WHAT IS NEEDED:
You are to retype all of the data exactly as it appears.

----- DATA PROVIDED

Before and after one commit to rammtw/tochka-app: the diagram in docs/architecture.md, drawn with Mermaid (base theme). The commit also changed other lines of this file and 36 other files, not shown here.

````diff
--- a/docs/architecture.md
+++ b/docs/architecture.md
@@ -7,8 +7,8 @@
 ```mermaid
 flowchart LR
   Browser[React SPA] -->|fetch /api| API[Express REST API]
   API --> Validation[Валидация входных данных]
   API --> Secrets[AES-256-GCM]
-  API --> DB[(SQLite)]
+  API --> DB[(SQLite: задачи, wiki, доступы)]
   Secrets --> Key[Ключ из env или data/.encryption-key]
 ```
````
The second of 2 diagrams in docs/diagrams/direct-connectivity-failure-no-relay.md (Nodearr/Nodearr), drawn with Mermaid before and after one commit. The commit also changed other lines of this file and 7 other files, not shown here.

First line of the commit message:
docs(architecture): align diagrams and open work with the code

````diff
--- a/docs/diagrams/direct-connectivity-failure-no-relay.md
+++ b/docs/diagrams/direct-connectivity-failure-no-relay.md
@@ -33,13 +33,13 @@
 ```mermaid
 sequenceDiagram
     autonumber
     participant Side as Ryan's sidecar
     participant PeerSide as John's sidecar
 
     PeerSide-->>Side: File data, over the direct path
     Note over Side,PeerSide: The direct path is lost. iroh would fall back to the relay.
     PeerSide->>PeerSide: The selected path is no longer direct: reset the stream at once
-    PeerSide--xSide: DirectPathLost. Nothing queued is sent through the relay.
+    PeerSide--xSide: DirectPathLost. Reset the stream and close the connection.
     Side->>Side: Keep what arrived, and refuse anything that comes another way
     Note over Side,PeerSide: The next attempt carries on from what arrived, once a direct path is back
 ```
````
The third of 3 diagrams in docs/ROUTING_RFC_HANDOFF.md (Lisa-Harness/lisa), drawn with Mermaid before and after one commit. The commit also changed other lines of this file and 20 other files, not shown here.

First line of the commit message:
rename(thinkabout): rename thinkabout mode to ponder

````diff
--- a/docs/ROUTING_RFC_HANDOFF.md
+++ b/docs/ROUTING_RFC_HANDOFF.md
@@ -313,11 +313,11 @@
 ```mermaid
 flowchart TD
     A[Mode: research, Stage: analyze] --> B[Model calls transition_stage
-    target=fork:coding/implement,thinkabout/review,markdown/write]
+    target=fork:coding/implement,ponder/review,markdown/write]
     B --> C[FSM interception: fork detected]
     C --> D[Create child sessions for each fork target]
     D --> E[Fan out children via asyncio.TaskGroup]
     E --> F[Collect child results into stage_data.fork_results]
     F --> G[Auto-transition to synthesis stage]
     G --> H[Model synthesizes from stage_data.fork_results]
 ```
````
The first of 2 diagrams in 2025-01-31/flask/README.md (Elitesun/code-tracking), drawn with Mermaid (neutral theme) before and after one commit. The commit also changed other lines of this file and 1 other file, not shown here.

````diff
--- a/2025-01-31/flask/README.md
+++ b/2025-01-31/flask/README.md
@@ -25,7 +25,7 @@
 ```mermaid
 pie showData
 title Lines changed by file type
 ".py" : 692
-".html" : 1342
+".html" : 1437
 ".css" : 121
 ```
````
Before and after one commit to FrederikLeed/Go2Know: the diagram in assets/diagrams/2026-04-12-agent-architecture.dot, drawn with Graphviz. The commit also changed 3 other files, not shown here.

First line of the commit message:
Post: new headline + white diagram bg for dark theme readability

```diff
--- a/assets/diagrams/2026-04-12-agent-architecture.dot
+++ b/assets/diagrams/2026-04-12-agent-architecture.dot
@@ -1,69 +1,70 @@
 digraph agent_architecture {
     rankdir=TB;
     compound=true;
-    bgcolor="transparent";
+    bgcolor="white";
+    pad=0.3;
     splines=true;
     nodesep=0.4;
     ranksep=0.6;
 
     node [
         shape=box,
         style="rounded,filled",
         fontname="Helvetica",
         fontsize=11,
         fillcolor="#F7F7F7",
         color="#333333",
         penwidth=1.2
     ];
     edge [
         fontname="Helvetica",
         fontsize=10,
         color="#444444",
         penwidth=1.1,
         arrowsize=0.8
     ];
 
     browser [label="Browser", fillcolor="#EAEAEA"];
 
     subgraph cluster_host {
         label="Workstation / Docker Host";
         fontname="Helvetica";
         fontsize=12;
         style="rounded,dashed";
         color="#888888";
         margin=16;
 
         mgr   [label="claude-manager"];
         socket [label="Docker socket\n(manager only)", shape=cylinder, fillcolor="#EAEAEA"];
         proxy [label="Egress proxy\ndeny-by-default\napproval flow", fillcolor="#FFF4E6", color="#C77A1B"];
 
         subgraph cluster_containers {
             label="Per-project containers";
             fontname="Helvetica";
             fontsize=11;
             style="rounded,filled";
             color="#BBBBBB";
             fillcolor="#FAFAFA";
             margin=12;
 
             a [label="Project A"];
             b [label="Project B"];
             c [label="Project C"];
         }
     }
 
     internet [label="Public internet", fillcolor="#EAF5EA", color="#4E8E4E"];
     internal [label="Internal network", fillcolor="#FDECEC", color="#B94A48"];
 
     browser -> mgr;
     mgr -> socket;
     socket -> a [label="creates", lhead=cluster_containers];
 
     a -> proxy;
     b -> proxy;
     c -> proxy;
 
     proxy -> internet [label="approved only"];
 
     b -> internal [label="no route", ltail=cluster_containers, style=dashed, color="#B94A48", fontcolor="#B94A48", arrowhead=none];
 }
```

----------

SOLUTION TO THIS EXERCISE:
Before and after one commit to rammtw/tochka-app: the diagram in docs/architecture.md, drawn with Mermaid (base theme). The commit also changed other lines of this file and 36 other files, not shown here.

````diff
--- a/docs/architecture.md
+++ b/docs/architecture.md
@@ -7,8 +7,8 @@
 ```mermaid
 flowchart LR
   Browser[React SPA] -->|fetch /api| API[Express REST API]
   API --> Validation[Валидация входных данных]
   API --> Secrets[AES-256-GCM]
-  API --> DB[(SQLite)]
+  API --> DB[(SQLite: задачи, wiki, доступы)]
   Secrets --> Key[Ключ из env или data/.encryption-key]
 ```
````
The second of 2 diagrams in docs/diagrams/direct-connectivity-failure-no-relay.md (Nodearr/Nodearr), drawn with Mermaid before and after one commit. The commit also changed other lines of this file and 7 other files, not shown here.

First line of the commit message:
docs(architecture): align diagrams and open work with the code

````diff
--- a/docs/diagrams/direct-connectivity-failure-no-relay.md
+++ b/docs/diagrams/direct-connectivity-failure-no-relay.md
@@ -33,13 +33,13 @@
 ```mermaid
 sequenceDiagram
     autonumber
     participant Side as Ryan's sidecar
     participant PeerSide as John's sidecar
 
     PeerSide-->>Side: File data, over the direct path
     Note over Side,PeerSide: The direct path is lost. iroh would fall back to the relay.
     PeerSide->>PeerSide: The selected path is no longer direct: reset the stream at once
-    PeerSide--xSide: DirectPathLost. Nothing queued is sent through the relay.
+    PeerSide--xSide: DirectPathLost. Reset the stream and close the connection.
     Side->>Side: Keep what arrived, and refuse anything that comes another way
     Note over Side,PeerSide: The next attempt carries on from what arrived, once a direct path is back
 ```
````
The third of 3 diagrams in docs/ROUTING_RFC_HANDOFF.md (Lisa-Harness/lisa), drawn with Mermaid before and after one commit. The commit also changed other lines of this file and 20 other files, not shown here.

First line of the commit message:
rename(thinkabout): rename thinkabout mode to ponder

````diff
--- a/docs/ROUTING_RFC_HANDOFF.md
+++ b/docs/ROUTING_RFC_HANDOFF.md
@@ -313,11 +313,11 @@
 ```mermaid
 flowchart TD
     A[Mode: research, Stage: analyze] --> B[Model calls transition_stage
-    target=fork:coding/implement,thinkabout/review,markdown/write]
+    target=fork:coding/implement,ponder/review,markdown/write]
     B --> C[FSM interception: fork detected]
     C --> D[Create child sessions for each fork target]
     D --> E[Fan out children via asyncio.TaskGroup]
     E --> F[Collect child results into stage_data.fork_results]
     F --> G[Auto-transition to synthesis stage]
     G --> H[Model synthesizes from stage_data.fork_results]
 ```
````
The first of 2 diagrams in 2025-01-31/flask/README.md (Elitesun/code-tracking), drawn with Mermaid (neutral theme) before and after one commit. The commit also changed other lines of this file and 1 other file, not shown here.

````diff
--- a/2025-01-31/flask/README.md
+++ b/2025-01-31/flask/README.md
@@ -25,7 +25,7 @@
 ```mermaid
 pie showData
 title Lines changed by file type
 ".py" : 692
-".html" : 1342
+".html" : 1437
 ".css" : 121
 ```
````
Before and after one commit to FrederikLeed/Go2Know: the diagram in assets/diagrams/2026-04-12-agent-architecture.dot, drawn with Graphviz. The commit also changed 3 other files, not shown here.

First line of the commit message:
Post: new headline + white diagram bg for dark theme readability

```diff
--- a/assets/diagrams/2026-04-12-agent-architecture.dot
+++ b/assets/diagrams/2026-04-12-agent-architecture.dot
@@ -1,69 +1,70 @@
 digraph agent_architecture {
     rankdir=TB;
     compound=true;
-    bgcolor="transparent";
+    bgcolor="white";
+    pad=0.3;
     splines=true;
     nodesep=0.4;
     ranksep=0.6;
 
     node [
         shape=box,
         style="rounded,filled",
         fontname="Helvetica",
         fontsize=11,
         fillcolor="#F7F7F7",
         color="#333333",
         penwidth=1.2
     ];
     edge [
         fontname="Helvetica",
         fontsize=10,
         color="#444444",
         penwidth=1.1,
         arrowsize=0.8
     ];
 
     browser [label="Browser", fillcolor="#EAEAEA"];
 
     subgraph cluster_host {
         label="Workstation / Docker Host";
         fontname="Helvetica";
         fontsize=12;
         style="rounded,dashed";
         color="#888888";
         margin=16;
 
         mgr   [label="claude-manager"];
         socket [label="Docker socket\n(manager only)", shape=cylinder, fillcolor="#EAEAEA"];
         proxy [label="Egress proxy\ndeny-by-default\napproval flow", fillcolor="#FFF4E6", color="#C77A1B"];
 
         subgraph cluster_containers {
             label="Per-project containers";
             fontname="Helvetica";
             fontsize=11;
             style="rounded,filled";
             color="#BBBBBB";
             fillcolor="#FAFAFA";
             margin=12;
 
             a [label="Project A"];
             b [label="Project B"];
             c [label="Project C"];
         }
     }
 
     internet [label="Public internet", fillcolor="#EAF5EA", color="#4E8E4E"];
     internal [label="Internal network", fillcolor="#FDECEC", color="#B94A48"];
 
     browser -> mgr;
     mgr -> socket;
     socket -> a [label="creates", lhead=cluster_containers];
 
     a -> proxy;
     b -> proxy;
     c -> proxy;
 
     proxy -> internet [label="approved only"];
 
     b -> internal [label="no route", ltail=cluster_containers, style=dashed, color="#B94A48", fontcolor="#B94A48", arrowhead=none];
 }
```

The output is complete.